• _Work instructions_
Instruction for the data below: set down exactly the lines from the line with "figure was incomplete" to the line with "from the manuscript", inclusive, and no others.

• _Records for this task_
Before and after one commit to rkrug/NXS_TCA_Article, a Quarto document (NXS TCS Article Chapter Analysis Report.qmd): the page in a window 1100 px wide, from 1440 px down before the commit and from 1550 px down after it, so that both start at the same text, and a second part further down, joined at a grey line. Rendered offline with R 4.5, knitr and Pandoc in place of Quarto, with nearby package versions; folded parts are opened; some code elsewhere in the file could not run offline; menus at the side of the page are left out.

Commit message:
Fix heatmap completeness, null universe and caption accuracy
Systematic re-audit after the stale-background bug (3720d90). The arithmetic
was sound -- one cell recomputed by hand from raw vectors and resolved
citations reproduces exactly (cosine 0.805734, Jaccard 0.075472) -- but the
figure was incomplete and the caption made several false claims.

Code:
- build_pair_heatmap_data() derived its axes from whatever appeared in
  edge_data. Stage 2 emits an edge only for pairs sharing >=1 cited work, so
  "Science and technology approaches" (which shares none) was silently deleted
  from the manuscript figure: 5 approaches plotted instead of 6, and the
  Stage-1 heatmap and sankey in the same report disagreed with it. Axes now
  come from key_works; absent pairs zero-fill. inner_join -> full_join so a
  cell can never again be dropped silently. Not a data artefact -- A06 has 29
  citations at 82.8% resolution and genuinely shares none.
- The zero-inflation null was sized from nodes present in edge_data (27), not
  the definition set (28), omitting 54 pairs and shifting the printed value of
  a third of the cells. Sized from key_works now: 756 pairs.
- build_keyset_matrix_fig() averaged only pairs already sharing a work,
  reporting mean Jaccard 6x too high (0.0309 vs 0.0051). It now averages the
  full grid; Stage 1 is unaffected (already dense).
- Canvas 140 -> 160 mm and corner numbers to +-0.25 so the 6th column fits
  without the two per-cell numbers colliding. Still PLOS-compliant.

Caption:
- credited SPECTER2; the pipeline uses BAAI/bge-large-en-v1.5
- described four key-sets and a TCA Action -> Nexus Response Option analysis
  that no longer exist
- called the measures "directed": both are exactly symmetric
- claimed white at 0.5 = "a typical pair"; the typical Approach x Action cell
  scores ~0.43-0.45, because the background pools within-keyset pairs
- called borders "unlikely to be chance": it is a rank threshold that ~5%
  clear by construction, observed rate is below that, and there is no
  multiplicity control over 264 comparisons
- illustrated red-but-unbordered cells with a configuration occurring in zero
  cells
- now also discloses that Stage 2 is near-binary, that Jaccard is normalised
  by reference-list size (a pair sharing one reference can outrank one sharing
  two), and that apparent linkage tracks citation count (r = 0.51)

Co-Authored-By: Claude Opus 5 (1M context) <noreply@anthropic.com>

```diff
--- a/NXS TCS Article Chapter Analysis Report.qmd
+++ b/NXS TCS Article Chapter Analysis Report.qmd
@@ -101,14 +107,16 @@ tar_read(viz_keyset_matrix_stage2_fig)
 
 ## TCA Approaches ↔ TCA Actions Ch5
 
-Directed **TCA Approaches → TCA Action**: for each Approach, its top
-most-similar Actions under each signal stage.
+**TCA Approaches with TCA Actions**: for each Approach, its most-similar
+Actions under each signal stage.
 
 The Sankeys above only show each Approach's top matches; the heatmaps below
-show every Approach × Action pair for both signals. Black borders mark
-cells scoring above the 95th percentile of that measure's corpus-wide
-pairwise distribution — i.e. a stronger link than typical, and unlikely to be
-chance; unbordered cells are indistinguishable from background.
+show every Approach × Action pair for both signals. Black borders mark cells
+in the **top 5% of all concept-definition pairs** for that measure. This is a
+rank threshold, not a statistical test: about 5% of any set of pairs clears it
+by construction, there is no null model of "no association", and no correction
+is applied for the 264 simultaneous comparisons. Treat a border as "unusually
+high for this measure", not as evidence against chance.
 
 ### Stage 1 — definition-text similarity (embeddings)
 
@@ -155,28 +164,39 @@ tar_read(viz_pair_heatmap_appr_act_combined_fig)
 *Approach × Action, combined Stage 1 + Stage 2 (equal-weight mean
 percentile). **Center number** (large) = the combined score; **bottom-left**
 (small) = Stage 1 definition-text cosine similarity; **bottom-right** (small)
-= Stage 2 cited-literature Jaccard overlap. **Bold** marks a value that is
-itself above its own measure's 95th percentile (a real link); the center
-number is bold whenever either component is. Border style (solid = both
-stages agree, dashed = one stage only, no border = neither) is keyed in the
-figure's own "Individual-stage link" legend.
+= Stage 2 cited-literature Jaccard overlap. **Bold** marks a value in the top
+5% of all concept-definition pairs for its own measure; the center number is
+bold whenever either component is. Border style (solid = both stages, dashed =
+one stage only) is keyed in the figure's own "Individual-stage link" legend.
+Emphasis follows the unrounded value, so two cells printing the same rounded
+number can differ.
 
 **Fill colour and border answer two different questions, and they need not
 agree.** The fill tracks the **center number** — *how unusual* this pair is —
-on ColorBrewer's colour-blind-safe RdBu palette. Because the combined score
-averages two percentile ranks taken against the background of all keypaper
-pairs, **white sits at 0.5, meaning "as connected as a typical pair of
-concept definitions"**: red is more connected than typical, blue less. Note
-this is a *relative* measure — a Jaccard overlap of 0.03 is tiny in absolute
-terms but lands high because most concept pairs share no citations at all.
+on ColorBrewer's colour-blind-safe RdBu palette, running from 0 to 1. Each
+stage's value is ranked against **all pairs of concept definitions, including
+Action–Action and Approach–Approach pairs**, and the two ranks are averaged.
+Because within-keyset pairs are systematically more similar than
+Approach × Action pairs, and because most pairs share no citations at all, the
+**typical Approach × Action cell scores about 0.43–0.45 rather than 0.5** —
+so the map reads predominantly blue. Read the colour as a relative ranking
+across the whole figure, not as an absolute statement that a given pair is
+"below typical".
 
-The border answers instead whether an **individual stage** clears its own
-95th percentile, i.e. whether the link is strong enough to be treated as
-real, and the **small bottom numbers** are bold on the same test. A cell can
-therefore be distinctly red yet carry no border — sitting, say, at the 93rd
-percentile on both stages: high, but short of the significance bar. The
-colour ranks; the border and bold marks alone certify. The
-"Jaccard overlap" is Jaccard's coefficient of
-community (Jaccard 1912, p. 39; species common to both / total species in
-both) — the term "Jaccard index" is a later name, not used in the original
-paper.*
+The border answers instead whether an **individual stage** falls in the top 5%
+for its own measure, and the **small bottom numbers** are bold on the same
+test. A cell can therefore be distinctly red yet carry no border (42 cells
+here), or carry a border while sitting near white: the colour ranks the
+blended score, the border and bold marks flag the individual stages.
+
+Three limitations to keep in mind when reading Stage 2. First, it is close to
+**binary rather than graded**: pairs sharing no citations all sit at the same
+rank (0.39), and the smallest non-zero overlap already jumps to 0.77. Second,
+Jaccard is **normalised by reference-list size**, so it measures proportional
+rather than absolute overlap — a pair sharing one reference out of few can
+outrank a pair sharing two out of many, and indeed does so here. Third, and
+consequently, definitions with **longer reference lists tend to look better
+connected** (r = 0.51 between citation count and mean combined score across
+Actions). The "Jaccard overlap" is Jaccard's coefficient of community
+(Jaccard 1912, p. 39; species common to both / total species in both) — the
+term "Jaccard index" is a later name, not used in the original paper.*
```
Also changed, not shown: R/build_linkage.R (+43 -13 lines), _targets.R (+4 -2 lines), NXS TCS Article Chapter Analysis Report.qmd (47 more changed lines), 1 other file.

• _Task response_
figure was incomplete and the caption made several false claims.

Code:
- build_pair_heatmap_data() derived its axes from whatever appeared in
  edge_data. Stage 2 emits an edge only for pairs sharing >=1 cited work, so
  "Science and technology approaches" (which shares none) was silently deleted
  from the manuscript figure: 5 approaches plotted instead of 6, and the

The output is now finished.